I was thirteen years old when I first learned I was dying.
My health care team had exhausted all efforts to stabilize my body over the previous ten days in the ICU, and my family desperately prayed for hope by my bedside. Obviously, this was not how any of us planned to gather over Thanksgiving.
Three months earlier, I was diagnosed with Ewing’s sarcoma. I was a vibrant, self-assured teenager involved in more sporting and extracurricular activities than I could count on both hands. I did not have a care in the world besides the frizz in my hair, who would be attending whatever upcoming social gathering, or how well I performed on the field. I was happy and healthy—at least on the outside. Everything changed on August 28, 1995.

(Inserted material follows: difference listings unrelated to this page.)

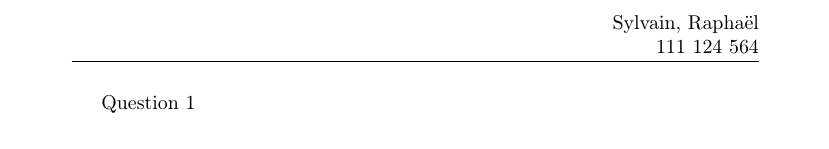
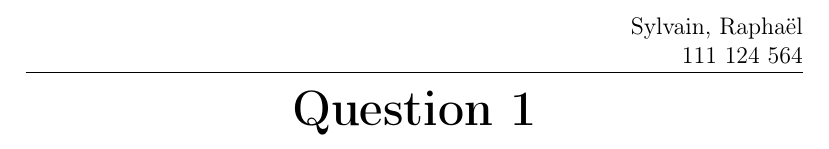
Before and after one commit to LordCatzorz/IFT-3001-TP1, a LaTeX document (doc/main.tex, which reads doc/subfiles/question1.tex): part of the page, cut so that both start at the same text. Compiled offline with pdfLaTeX.

Commit message:
Compiling header comment + Question 1 heading

```diff
--- a/doc/main.tex
+++ b/doc/main.tex
@@ -1,4 +1,5 @@
-\documentclass[french]{article}
+% !TeX root = ./main.tex
+\documentclass[french, 12pt]{article}
 \usepackage[utf8]{inputenc}
 \usepackage[T1]{fontenc}
 \usepackage{babel}
--- a/doc/subfiles/question1.tex
+++ b/doc/subfiles/question1.tex
@@ -1,7 +1,8 @@
-\documentclass[french, class=article]{standalone}
-\usepackage[utf8]{inputenc}
-\usepackage[T1]{fontenc}
-\usepackage{babel}
+% !TeX root = ../main.tex
+\documentclass[class=article]{standalone}
 \begin{document}
-Question 1
+\centerline{\Huge \bf Question 1}
+\bigskip
+
+
 \end{document}
```
Also changed, not shown: doc/subfiles/titlepage.tex (+1 -0 lines), doc/main.pdf.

My pediatrician noticed a tiny bump during a routine physical; it turned out to be a grapefruit-sized tumor hiding in my rib cage. All my plans—to attend my friend’s birthday party that weekend, to start eighth grade in a few months, and to play varsity basketball—were cancelled in an instant.
A 25-year cancer survivor, Kathleen Brown is the Founder & CEO of buddhi, a wellness registry curated to reduce stress for you and the cancer fighter you love. Prior to this, she raised funds for cancer treatment and research working in corporate development and as a patient ambassador and volunteer for St. Jude Children’s Research Hospital starting in 1995. She lives in the West Loop of Chicago with her sister and dog-ter Penelope and is always dreaming about her next adventure and concert experience.
I was 36 years old when I realized that we are all dying. Before she passed away from Ewing’s sarcoma earlier this year, the late Fatima Ali of “Top Chef” fame wrote in Bon Appetit, “It’s funny, isn’t it? When we think we have all the time in the world to live, we forget to indulge in the experiences of living. When that choice is yanked away from us, that’s when we scramble to feel.” While we cannot know what life has in store, it is up to each one of us to truly make our time count. I know that I still have more gifts left to give.